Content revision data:
#####
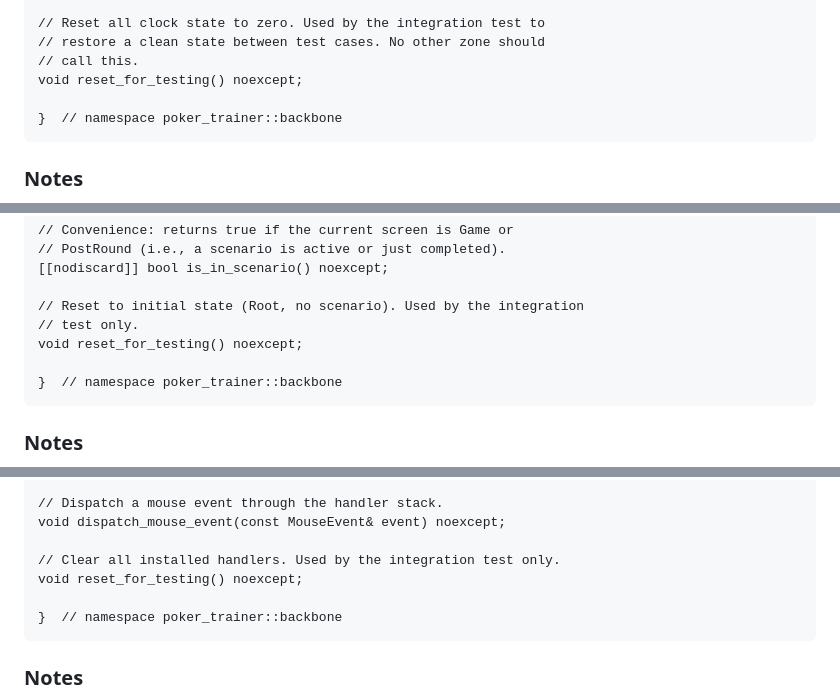
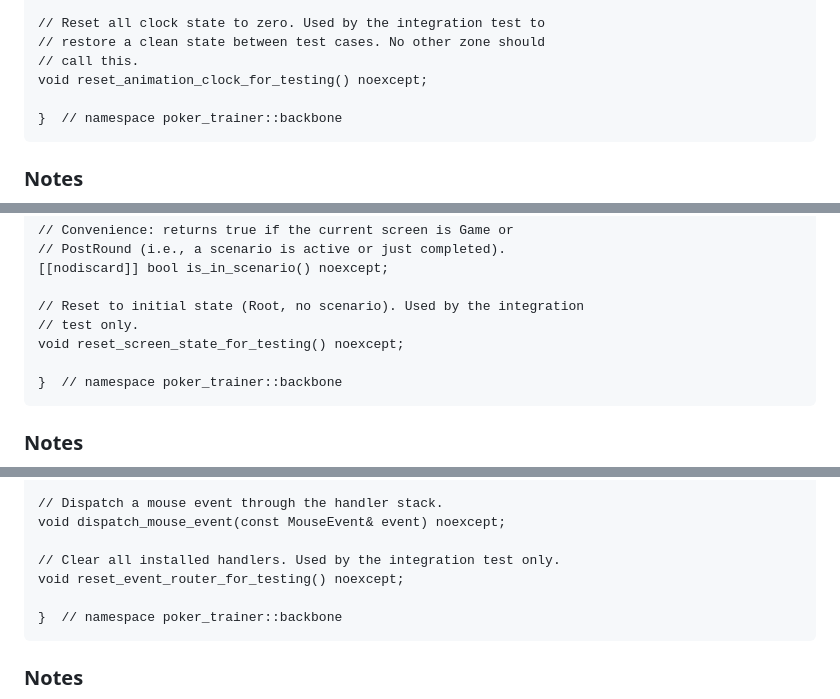
Before and after one commit to daohhuynh/poker-trainer, a Markdown page: PHASE0.md, 3 parts joined by grey strips. Rendered like a GitHub page.

```diff
--- a/PHASE0.md
+++ b/PHASE0.md
@@ -2143,7 +2143,7 @@ None beyond the standard library.
     // Reset all clock state to zero. Used by the integration test to
     // restore a clean state between test cases. No other zone should
     // call this.
-    void reset_for_testing() noexcept;
+    void reset_animation_clock_for_testing() noexcept;
 
     }  // namespace poker_trainer::backbone
 
@@ -2227,7 +2227,7 @@ The screen state is one of the six backbone primitives. It lives in `src/backbon
 
     // Reset to initial state (Root, no scenario). Used by the integration
     // test only.
-    void reset_for_testing() noexcept;
+    void reset_screen_state_for_testing() noexcept;
 
     }  // namespace poker_trainer::backbone
 
@@ -2397,7 +2397,7 @@ This is the architectural rule's mechanism: "no zone may register a global keybo
     void dispatch_mouse_event(const MouseEvent& event) noexcept;
 
     // Clear all installed handlers. Used by the integration test only.
-    void reset_for_testing() noexcept;
+    void reset_event_router_for_testing() noexcept;
 
     }  // namespace poker_trainer::backbone
 
```
Also changed, not shown: other parts of PHASE0.md (+9 -9 lines).
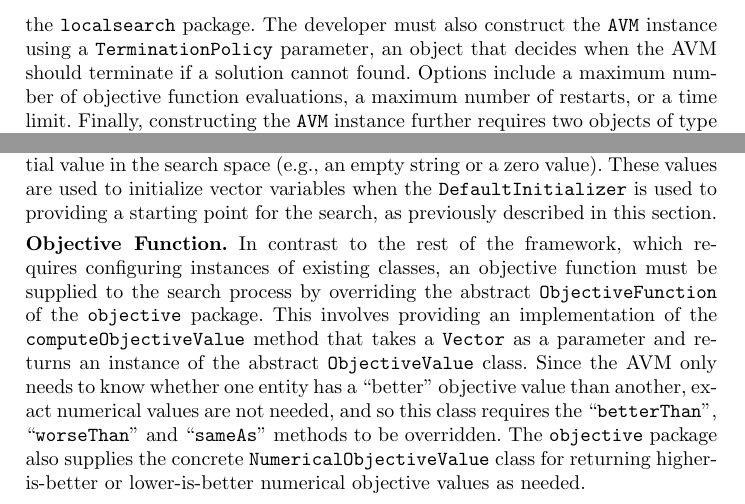
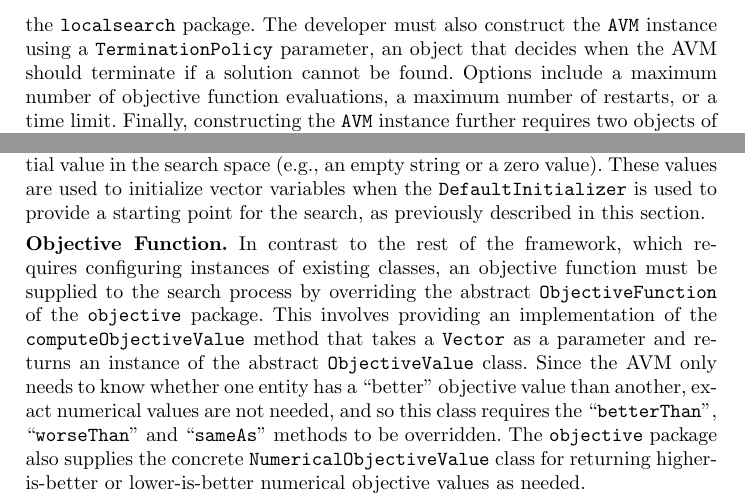
Before and after one commit to AVMf/avmframework-paper, a LaTeX paper (avmf.tex): two parts of page 4 of 7, joined at a grey line, cut so that both start at the same text. Compiled offline with pdfLaTeX.

Commit message:
Squashed some typos

```diff
--- a/avmf.tex
+++ b/avmf.tex
@@ -202,7 +202,7 @@ The \longname (\name) implements both the AVM algorithm and the subsequent enhan
 To enable its algorithms to be easily used in SBSE projects, \name provides a framework of Java classes, which we now describe in detail. Each aspect of the framework is practically demonstrated by the source code of a series of examples in the repository, which are introduced at the end of this section.
 
 \begin{sloppypar}
-\inlineheading{Configuring an AVM search} The primary class is the {\tt AVM} class in the root (i.e., {\tt org.avmframework}) package. In order to construct an {\tt AVM} instance, the developer must supply an instance of one of the variable search methods; {\tt IteratedPatternSearch}, {\tt GeometricSearch} or {\tt LatticeSearch}, which reside in the {\tt localsearch} package. The developer must also construct the {\tt AVM} instance using a {\tt TerminationPolicy} parameter, an object that decides when the AVM should terminate if a solution cannot found. Options include a maximum number of objective function evaluations, a maximum number of restarts, or a time limit. Finally, constructing the {\tt AVM} instance further requires two objects of type {\tt Initializer} that are used to initialize variable vector values at the start of the search and re-initialize them on a restart. Default values may be used that can be specified for each variable, or random values can be chosen (through instances of either {\tt DefaultInitializer} or {\tt RandomInitializer}, two classes that both reside in the {\tt initializer} package). To support the generation of random numbers, \name requires a {\tt RandomGenerator} from the {\tt org.apache.commons} library that provides an implementation of the Mersenne Twister algorithm.
+\inlineheading{Configuring an AVM search} The primary class is the {\tt AVM} class in the root (i.e., {\tt org.avmframework}) package. In order to construct an {\tt AVM} instance, the developer must supply an instance of one of the variable search methods; {\tt IteratedPatternSearch}, {\tt GeometricSearch} or {\tt LatticeSearch}, which reside in the {\tt localsearch} package. The developer must also construct the {\tt AVM} instance using a {\tt TerminationPolicy} parameter, an object that decides when the AVM should terminate if a solution cannot be found. Options include a maximum number of objective function evaluations, a maximum number of restarts, or a time limit. Finally, constructing the {\tt AVM} instance further requires two objects of type {\tt Initializer} that are used to initialize variable vector values at the start of the search and re-initialize them on a restart. Default values may be used that can be specified for each variable, or random values can be chosen (through instances of either {\tt DefaultInitializer} or {\tt RandomInitializer}, two classes that both reside in the {\tt initializer} package). To support the generation of random numbers, \name requires a {\tt RandomGenerator} from the {\tt org.apache.commons} library that provides an implementation of the Mersenne Twister algorithm.
 \end{sloppypar}
 
 \begin{sloppypar}
@@ -213,7 +213,7 @@ In order to initiate a search process, the {\tt search} method of the {\tt AVM}
 \end{sloppypar}
 
 \begin{sloppypar}
-\inlineheading{Representation} In order to configure the search representation, an instance of the {\tt Vector} class (in the root package) must be created, and variables added to it through the {\tt addVariable} method, which accepts an instance of a {\tt Variable}. Since the {\tt Variable} class is abstract, an instance of one of its concrete subclasses must be provided (i.e., one of {\tt IntegerVariable}, {\tt FixedPointVariable}, {\tt CharacterVariable} or {\tt StringVariable}). Each variable must be constructed with information such as its minimum or maximum value (maximum length for strings), number of decimal places for fixed-point variables, and a ``default'' initial value in the search space (e.g., an empty string or a zero value). These values are used to initialize vector variables when the {\tt DefaultInitializer} is used to providing a starting point for the search, as previously described in this section.
+\inlineheading{Representation} In order to configure the search representation, an instance of the {\tt Vector} class (in the root package) must be created, and variables added to it through the {\tt addVariable} method, which accepts an instance of a {\tt Variable}. Since the {\tt Variable} class is abstract, an instance of one of its concrete subclasses must be provided (i.e., one of {\tt IntegerVariable}, {\tt FixedPointVariable}, {\tt CharacterVariable} or {\tt StringVariable}). Each variable must be constructed with information such as its minimum or maximum value (maximum length for strings), number of decimal places for fixed-point variables, and a ``default'' initial value in the search space (e.g., an empty string or a zero value). These values are used to initialize vector variables when the {\tt DefaultInitializer} is used to provide a starting point for the search, as previously described in this section.
 \end{sloppypar}
 
 % GMK NOTE: Was it correct to use the word "class" in the "whether one class ..." phrase? I picked "entity" instead.
```
Also changed, not shown: avmf.tex (2 more changed lines).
#####
- _Problem_: Report each line of the entries where the word "integration" occurs.

- _Solution for this exercise_:
     // Reset all clock state to zero. Used by the integration test to
     // Reset to initial state (Root, no scenario). Used by the integration
     // Clear all installed handlers. Used by the integration test only.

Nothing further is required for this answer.